**Given data:**

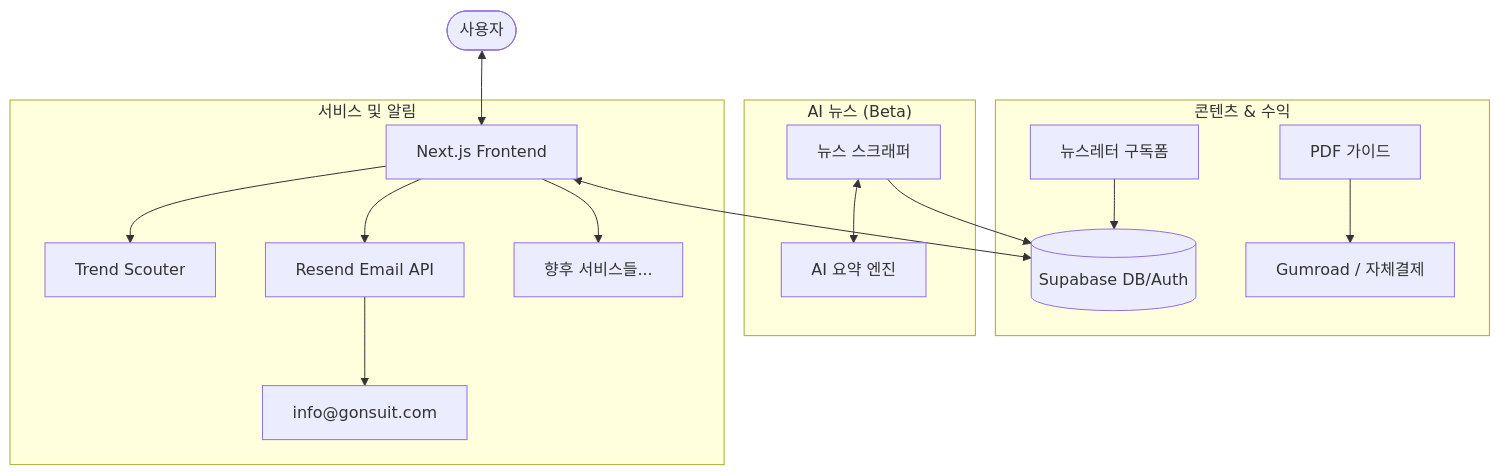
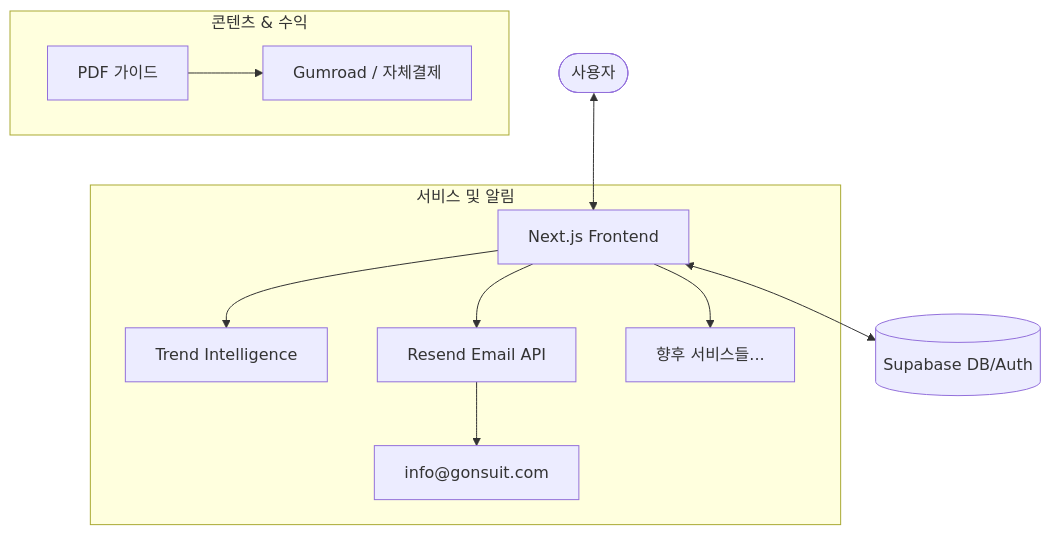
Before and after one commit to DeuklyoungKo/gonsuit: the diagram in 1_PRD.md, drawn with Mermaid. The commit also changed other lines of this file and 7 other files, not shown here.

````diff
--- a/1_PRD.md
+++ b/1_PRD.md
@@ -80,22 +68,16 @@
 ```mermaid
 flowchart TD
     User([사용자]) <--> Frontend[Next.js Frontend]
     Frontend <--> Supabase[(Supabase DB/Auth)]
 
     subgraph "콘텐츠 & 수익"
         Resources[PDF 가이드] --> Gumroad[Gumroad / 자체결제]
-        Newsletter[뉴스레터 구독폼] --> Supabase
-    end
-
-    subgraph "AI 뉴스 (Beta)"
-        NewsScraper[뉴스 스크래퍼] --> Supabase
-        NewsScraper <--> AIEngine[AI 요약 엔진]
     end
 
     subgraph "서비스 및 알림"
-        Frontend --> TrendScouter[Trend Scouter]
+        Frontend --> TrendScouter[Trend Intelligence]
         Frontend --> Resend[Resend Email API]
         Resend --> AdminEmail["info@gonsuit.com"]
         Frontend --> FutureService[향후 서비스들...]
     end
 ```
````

--

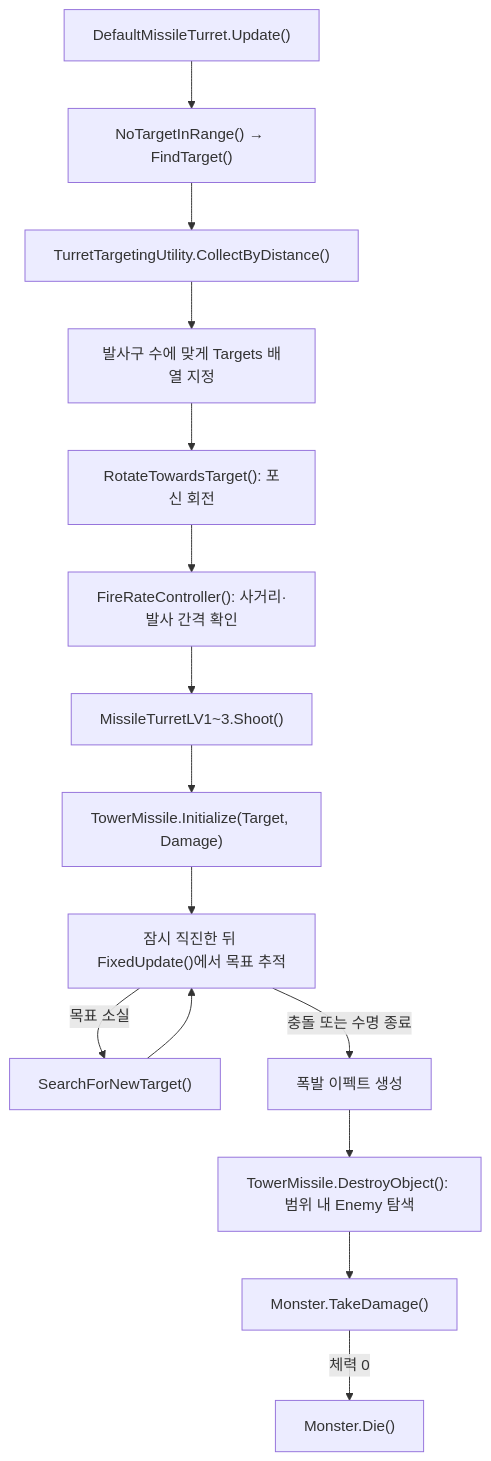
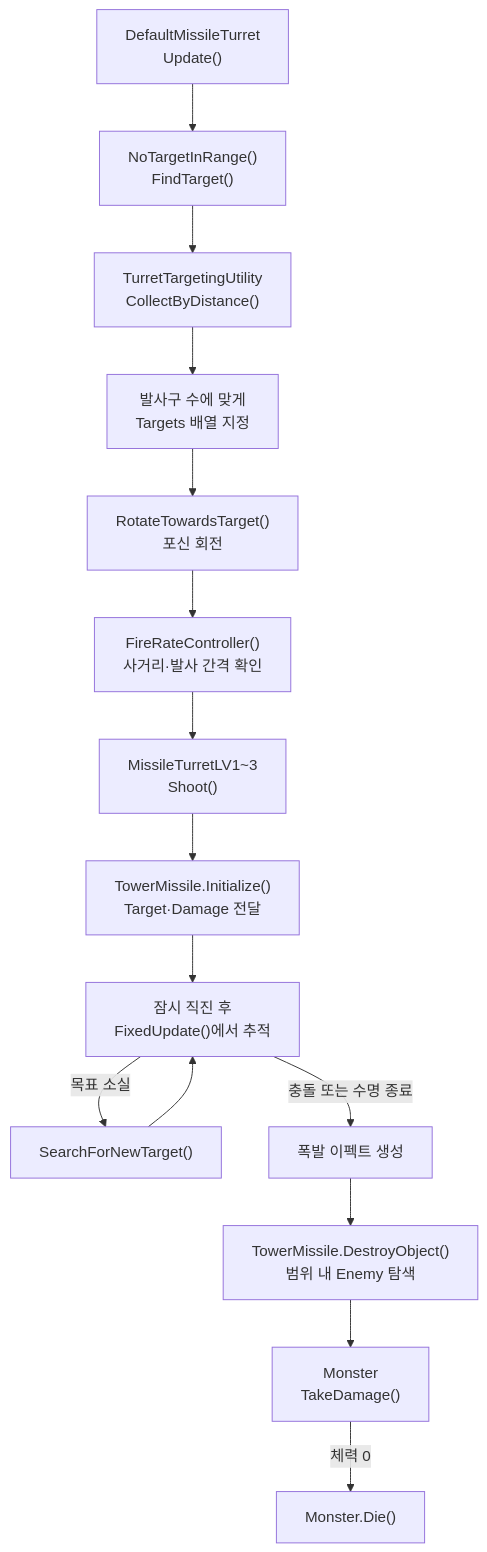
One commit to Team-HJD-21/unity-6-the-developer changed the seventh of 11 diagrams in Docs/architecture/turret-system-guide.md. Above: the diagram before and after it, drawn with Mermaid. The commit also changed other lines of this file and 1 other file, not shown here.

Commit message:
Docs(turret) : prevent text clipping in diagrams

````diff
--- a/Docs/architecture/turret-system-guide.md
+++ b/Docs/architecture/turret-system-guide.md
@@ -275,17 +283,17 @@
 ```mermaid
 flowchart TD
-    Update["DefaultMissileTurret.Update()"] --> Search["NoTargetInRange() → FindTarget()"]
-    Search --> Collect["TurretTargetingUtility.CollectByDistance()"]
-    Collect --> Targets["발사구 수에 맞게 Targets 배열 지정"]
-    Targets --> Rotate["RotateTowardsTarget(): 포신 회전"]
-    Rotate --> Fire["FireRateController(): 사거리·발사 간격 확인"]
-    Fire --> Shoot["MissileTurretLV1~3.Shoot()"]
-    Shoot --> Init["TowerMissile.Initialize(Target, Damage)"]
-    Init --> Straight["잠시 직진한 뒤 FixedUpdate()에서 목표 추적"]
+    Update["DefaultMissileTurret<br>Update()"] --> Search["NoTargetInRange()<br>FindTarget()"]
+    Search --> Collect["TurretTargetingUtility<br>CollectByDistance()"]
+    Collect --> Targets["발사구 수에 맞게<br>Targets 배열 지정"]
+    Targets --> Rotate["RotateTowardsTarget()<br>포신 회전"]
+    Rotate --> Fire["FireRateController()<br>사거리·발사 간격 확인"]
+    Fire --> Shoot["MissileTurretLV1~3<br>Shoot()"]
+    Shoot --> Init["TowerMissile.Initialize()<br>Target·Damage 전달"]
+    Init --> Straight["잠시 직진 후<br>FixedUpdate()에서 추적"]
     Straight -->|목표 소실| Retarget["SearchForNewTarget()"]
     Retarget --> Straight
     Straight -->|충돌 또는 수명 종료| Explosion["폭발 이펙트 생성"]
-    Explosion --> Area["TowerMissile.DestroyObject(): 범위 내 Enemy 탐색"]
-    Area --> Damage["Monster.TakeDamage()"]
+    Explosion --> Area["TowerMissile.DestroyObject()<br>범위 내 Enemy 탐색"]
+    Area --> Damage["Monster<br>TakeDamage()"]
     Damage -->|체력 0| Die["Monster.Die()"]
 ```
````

...

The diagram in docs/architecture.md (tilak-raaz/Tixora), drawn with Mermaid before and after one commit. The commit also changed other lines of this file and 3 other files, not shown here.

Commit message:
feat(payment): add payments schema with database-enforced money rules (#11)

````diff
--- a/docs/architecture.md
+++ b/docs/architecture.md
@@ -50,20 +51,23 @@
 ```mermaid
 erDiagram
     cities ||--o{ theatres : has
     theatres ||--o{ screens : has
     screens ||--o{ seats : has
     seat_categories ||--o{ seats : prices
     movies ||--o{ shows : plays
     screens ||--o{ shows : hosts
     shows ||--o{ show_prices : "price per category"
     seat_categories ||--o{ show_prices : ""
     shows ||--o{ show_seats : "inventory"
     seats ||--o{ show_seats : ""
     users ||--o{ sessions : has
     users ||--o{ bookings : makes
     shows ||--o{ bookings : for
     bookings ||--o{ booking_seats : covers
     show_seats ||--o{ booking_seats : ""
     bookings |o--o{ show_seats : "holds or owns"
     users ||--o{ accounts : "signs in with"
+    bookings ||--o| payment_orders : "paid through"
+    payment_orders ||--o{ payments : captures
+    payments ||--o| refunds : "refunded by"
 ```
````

**Problem details:** Wherever the string "Frontend" appears in a line of the records, copy that line.

**Solution to this exercise:**
     User([사용자]) <--> Frontend[Next.js Frontend]
     Frontend <--> Supabase[(Supabase DB/Auth)]
-        Frontend --> TrendScouter[Trend Scouter]
+        Frontend --> TrendScouter[Trend Intelligence]
         Frontend --> Resend[Resend Email API]
         Frontend --> FutureService[향후 서비스들...]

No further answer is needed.